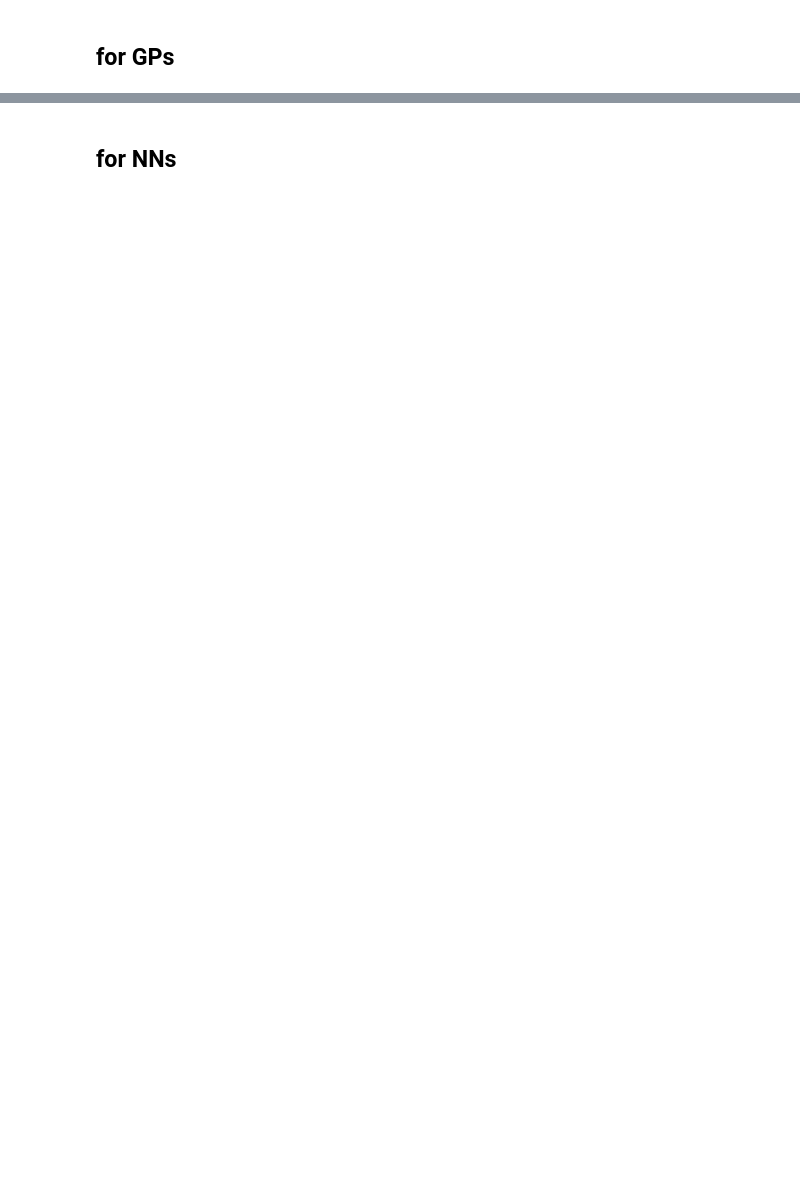
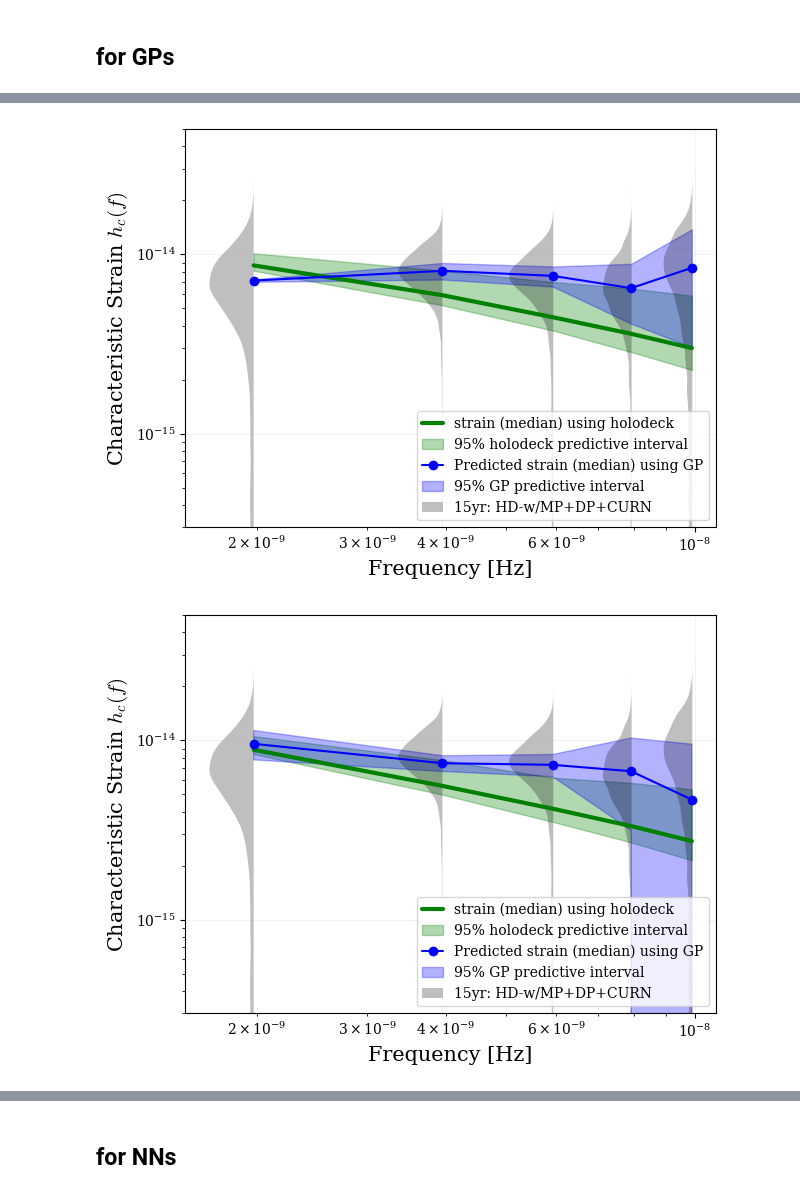
Before and after one commit to shreyas-tiruvaskar/NNs_replacing_GPs_in_GWB_analysis, a Jupyter notebook: notebooks/figures/Figure1_and_3.ipynb, the cells around one changed output, grey strips where cells are left out. Cells and saved outputs as stored; diff of their text form; code cells hidden in the pictures; blank space fills up the shorter version.

```diff
--- a/notebooks/figures/Figure1_and_3.ipynb
+++ b/notebooks/figures/Figure1_and_3.ipynb
@@ -192,0 +140,79 @@ max_spec_sidm_std_gp = [6.75293355e-16 3.09458538e-16 5.02577999e-16 6.17668195e
+# %%
+# values from the previous runs
+
+# 2000
+strain_median_2000_gp = np.array([8.67493995e-15, 5.91634158e-15, 4.46049459e-15, 3.60544813e-15,
+ 3.00275761e-15])
+strain_lower_2000_gp = np.array([8.10170156e-15, 5.19826636e-15, 3.75986837e-15, 2.85379641e-15,
+ 2.26859931e-15])
+strain_upper_2000_gp = np.array([1.01446416e-14, 8.10097872e-15, 7.01308560e-15, 6.45421952e-15,
+ 5.87727631e-15])
+max_spec_sidm_gp_2000_gp = np.array([7.13856631e-15, 8.09403976e-15, 7.58441755e-15, 6.47972623e-15,
+ 8.41045400e-15])
+max_spec_sidm_std_gp_2000_gp = np.array([5.47032824e-17, 4.28035132e-16, 4.86263380e-16, 1.18537013e-15,
+ 2.68858678e-15])
+
+# 4000
+strain_median_4000_gp = np.array([8.85729960e-15, 5.57102844e-15, 4.15595937e-15, 3.32591323e-15,
+ 2.74280360e-15])
+strain_lower_4000_gp = np.array([8.38290097e-15, 4.97996259e-15, 3.50997960e-15, 2.69815224e-15,
+ 2.14353817e-15])
+strain_upper_4000_gp = np.array([1.05619733e-14, 7.75830989e-15, 6.18940945e-15, 5.79028226e-15,
+ 5.33560210e-15])
+max_spec_sidm_gp_4000_gp = np.array([9.56158745e-15, 7.45447421e-15, 7.30197456e-15, 6.72328668e-15,
+ 4.67104489e-15])
+max_spec_sidm_std_gp_4000_gp = np.array([8.91035939e-16, 3.75173792e-16, 5.17990011e-16, 1.78656864e-15,
+ 2.42135858e-15])
+
+# 8000
+strain_median_8000_gp = np.array([1.00569627e-14, 7.29228219e-15, 5.63057413e-15, 4.59251654e-15,
+ 3.88566983e-15])
+strain_lower_8000_gp = np.array([9.52043831e-15, 6.56292553e-15, 4.83355847e-15, 3.78964411e-15,
+ 3.03772659e-15])
+strain_upper_8000_gp = np.array([1.15742976e-14, 9.59719913e-15, 8.07338910e-15, 7.66925854e-15,
+ 7.29158624e-15])
+max_spec_sidm_gp_8000_gp = np.array([9.03320282e-15, 7.38221216e-15, 8.10886682e-15, 7.03130882e-15,
+ 7.83416667e-15])
+max_spec_sidm_std_gp_8000_gp = np.array([6.75293355e-16, 3.09458538e-16, 5.02577999e-16, 6.17668195e-16,
+ 9.20569165e-16])
+
+
+# plotting
+def plotting_function_gp(strain_median, strain_lower, strain_upper, max_spec_sidm_gp, max_spec_sidm_std_gp):
+    plt.loglog(frequencies[0:nfreqs], strain_median[0:nfreqs], color='green', lw=3, label='strain (median) using holodeck')
+    plt.fill_between(frequencies[0:nfreqs], strain_lower[0:nfreqs], strain_upper[0:nfreqs], color='green', alpha=0.3, label='95% holodeck predictive interval')
+    # strain using GPs
+    plt.loglog(fobs_cents[0:nfreqs], max_spec_sidm_gp, color='blue', marker='o', label='Predicted strain (median) using GP')
+    plt.fill_between(fobs_cents[0:nfreqs], max_spec_sidm_gp - 2*max_spec_sidm_std_gp, max_spec_sidm_gp + 2*max_spec_sidm_std_gp, color='blue', alpha=0.3, label='95% GP predictive interval')
+    for ii in range(5):
+        if ii < 6:
+            idx = np.where(chain_hdall(chain_hdall.params[(-64+ii)]) > -9)
+            dd = chain_hdall(chain_hdall.params[(-64+ii)])[idx]
+        else:
+            dd = chain_hdall(chain_hdall.params[(-64+ii)])
+        yy, zz = kale.density(dd, probability=True)
+        hc = (np.sqrt((10**yy)**2 * (12*np.pi**2*frequencies[ii]**3*Tspan)))
+        if ii == 0:
+            plot.violin(plt.gca(), (frequencies[ii]), hc, zz, width=frequencies[ii]*0.15,
+                        side='left', color='k', median=False, line=None, label=r'15yr: HD-w/MP+DP+CURN')
+        elif 0 < ii < 3:
+            plot.violin(plt.gca(), (frequencies[ii]), hc, zz, width=frequencies[ii]*0.15,
+                        side='left', color='k', median=False, line=None)
+        elif 2 < ii < 5:
+            plot.violin(plt.gca(), (frequencies[ii]), hc, zz, width=frequencies[ii]*0.1,
+                        side='left', color='k', median=False, line=None)
+    plt.xlabel("Frequency [Hz]", fontsize=15)
+    plt.ylabel(r"Characteristic Strain $h_c(f)$", fontsize=15)
+    # plt.xlim(1.5e-9, 3e-8)
+    plt.ylim(3e-16, 5e-14)
+    plt.legend(loc='lower right')
+    # plt.grid(True, which='both', linestyle='--', alpha=0.5)
+    plt.tight_layout()
+    plt.show()
+
+plotting_function_gp(strain_median_2000_gp, strain_lower_2000_gp, strain_upper_2000_gp, max_spec_sidm_gp_2000_gp, max_spec_sidm_std_gp_2000_gp)
+plotting_function_gp(strain_median_4000_gp, strain_lower_4000_gp, strain_upper_4000_gp, max_spec_sidm_gp_4000_gp, max_spec_sidm_std_gp_4000_gp)
+plotting_function_gp(strain_median_8000_gp, strain_lower_8000_gp, strain_upper_8000_gp, max_spec_sidm_gp_8000_gp, max_spec_sidm_std_gp_8000_gp)
+# %% [output]
+[figure, added]
+[figure, added]
```
Also changed, not shown: parts of 5 cells of this notebook, 9 other files.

========================================

__What this task involves__. Set the records down again exactly, with no pictures.

__Your solution__.
Before and after one commit to shreyas-tiruvaskar/NNs_replacing_GPs_in_GWB_analysis, a Jupyter notebook: notebooks/figures/Figure1_and_3.ipynb, the cells around one changed output, grey strips where cells are left out. Cells and saved outputs as stored; diff of their text form; code cells hidden in the pictures; blank space fills up the shorter version.

```diff
--- a/notebooks/figures/Figure1_and_3.ipynb
+++ b/notebooks/figures/Figure1_and_3.ipynb
@@ -192,0 +140,79 @@ max_spec_sidm_std_gp = [6.75293355e-16 3.09458538e-16 5.02577999e-16 6.17668195e
+# %%
+# values from the previous runs
+
+# 2000
+strain_median_2000_gp = np.array([8.67493995e-15, 5.91634158e-15, 4.46049459e-15, 3.60544813e-15,
+ 3.00275761e-15])
+strain_lower_2000_gp = np.array([8.10170156e-15, 5.19826636e-15, 3.75986837e-15, 2.85379641e-15,
+ 2.26859931e-15])
+strain_upper_2000_gp = np.array([1.01446416e-14, 8.10097872e-15, 7.01308560e-15, 6.45421952e-15,
+ 5.87727631e-15])
+max_spec_sidm_gp_2000_gp = np.array([7.13856631e-15, 8.09403976e-15, 7.58441755e-15, 6.47972623e-15,
+ 8.41045400e-15])
+max_spec_sidm_std_gp_2000_gp = np.array([5.47032824e-17, 4.28035132e-16, 4.86263380e-16, 1.18537013e-15,
+ 2.68858678e-15])
+
+# 4000
+strain_median_4000_gp = np.array([8.85729960e-15, 5.57102844e-15, 4.15595937e-15, 3.32591323e-15,
+ 2.74280360e-15])
+strain_lower_4000_gp = np.array([8.38290097e-15, 4.97996259e-15, 3.50997960e-15, 2.69815224e-15,
+ 2.14353817e-15])
+strain_upper_4000_gp = np.array([1.05619733e-14, 7.75830989e-15, 6.18940945e-15, 5.79028226e-15,
+ 5.33560210e-15])
+max_spec_sidm_gp_4000_gp = np.array([9.56158745e-15, 7.45447421e-15, 7.30197456e-15, 6.72328668e-15,
+ 4.67104489e-15])
+max_spec_sidm_std_gp_4000_gp = np.array([8.91035939e-16, 3.75173792e-16, 5.17990011e-16, 1.78656864e-15,
+ 2.42135858e-15])
+
+# 8000
+strain_median_8000_gp = np.array([1.00569627e-14, 7.29228219e-15, 5.63057413e-15, 4.59251654e-15,
+ 3.88566983e-15])
+strain_lower_8000_gp = np.array([9.52043831e-15, 6.56292553e-15, 4.83355847e-15, 3.78964411e-15,
+ 3.03772659e-15])
+strain_upper_8000_gp = np.array([1.15742976e-14, 9.59719913e-15, 8.07338910e-15, 7.66925854e-15,
+ 7.29158624e-15])
+max_spec_sidm_gp_8000_gp = np.array([9.03320282e-15, 7.38221216e-15, 8.10886682e-15, 7.03130882e-15,
+ 7.83416667e-15])
+max_spec_sidm_std_gp_8000_gp = np.array([6.75293355e-16, 3.09458538e-16, 5.02577999e-16, 6.17668195e-16,
+ 9.20569165e-16])
+
+
+# plotting
+def plotting_function_gp(strain_median, strain_lower, strain_upper, max_spec_sidm_gp, max_spec_sidm_std_gp):
+    plt.loglog(frequencies[0:nfreqs], strain_median[0:nfreqs], color='green', lw=3, label='strain (median) using holodeck')
+    plt.fill_between(frequencies[0:nfreqs], strain_lower[0:nfreqs], strain_upper[0:nfreqs], color='green', alpha=0.3, label='95% holodeck predictive interval')
+    # strain using GPs
+    plt.loglog(fobs_cents[0:nfreqs], max_spec_sidm_gp, color='blue', marker='o', label='Predicted strain (median) using GP')
+    plt.fill_between(fobs_cents[0:nfreqs], max_spec_sidm_gp - 2*max_spec_sidm_std_gp, max_spec_sidm_gp + 2*max_spec_sidm_std_gp, color='blue', alpha=0.3, label='95% GP predictive interval')
+    for ii in range(5):
+        if ii < 6:
+            idx = np.where(chain_hdall(chain_hdall.params[(-64+ii)]) > -9)
+            dd = chain_hdall(chain_hdall.params[(-64+ii)])[idx]
+        else:
+            dd = chain_hdall(chain_hdall.params[(-64+ii)])
+        yy, zz = kale.density(dd, probability=True)
+        hc = (np.sqrt((10**yy)**2 * (12*np.pi**2*frequencies[ii]**3*Tspan)))
+        if ii == 0:
+            plot.violin(plt.gca(), (frequencies[ii]), hc, zz, width=frequencies[ii]*0.15,
+                        side='left', color='k', median=False, line=None, label=r'15yr: HD-w/MP+DP+CURN')
+        elif 0 < ii < 3:
+            plot.violin(plt.gca(), (frequencies[ii]), hc, zz, width=frequencies[ii]*0.15,
+                        side='left', color='k', median=False, line=None)
+        elif 2 < ii < 5:
+            plot.violin(plt.gca(), (frequencies[ii]), hc, zz, width=frequencies[ii]*0.1,
+                        side='left', color='k', median=False, line=None)
+    plt.xlabel("Frequency [Hz]", fontsize=15)
+    plt.ylabel(r"Characteristic Strain $h_c(f)$", fontsize=15)
+    # plt.xlim(1.5e-9, 3e-8)
+    plt.ylim(3e-16, 5e-14)
+    plt.legend(loc='lower right')
+    # plt.grid(True, which='both', linestyle='--', alpha=0.5)
+    plt.tight_layout()
+    plt.show()
+
+plotting_function_gp(strain_median_2000_gp, strain_lower_2000_gp, strain_upper_2000_gp, max_spec_sidm_gp_2000_gp, max_spec_sidm_std_gp_2000_gp)
+plotting_function_gp(strain_median_4000_gp, strain_lower_4000_gp, strain_upper_4000_gp, max_spec_sidm_gp_4000_gp, max_spec_sidm_std_gp_4000_gp)
+plotting_function_gp(strain_median_8000_gp, strain_lower_8000_gp, strain_upper_8000_gp, max_spec_sidm_gp_8000_gp, max_spec_sidm_std_gp_8000_gp)
+# %% [output]
+[figure, added]
+[figure, added]
```
Also changed, not shown: parts of 5 cells of this notebook, 9 other files.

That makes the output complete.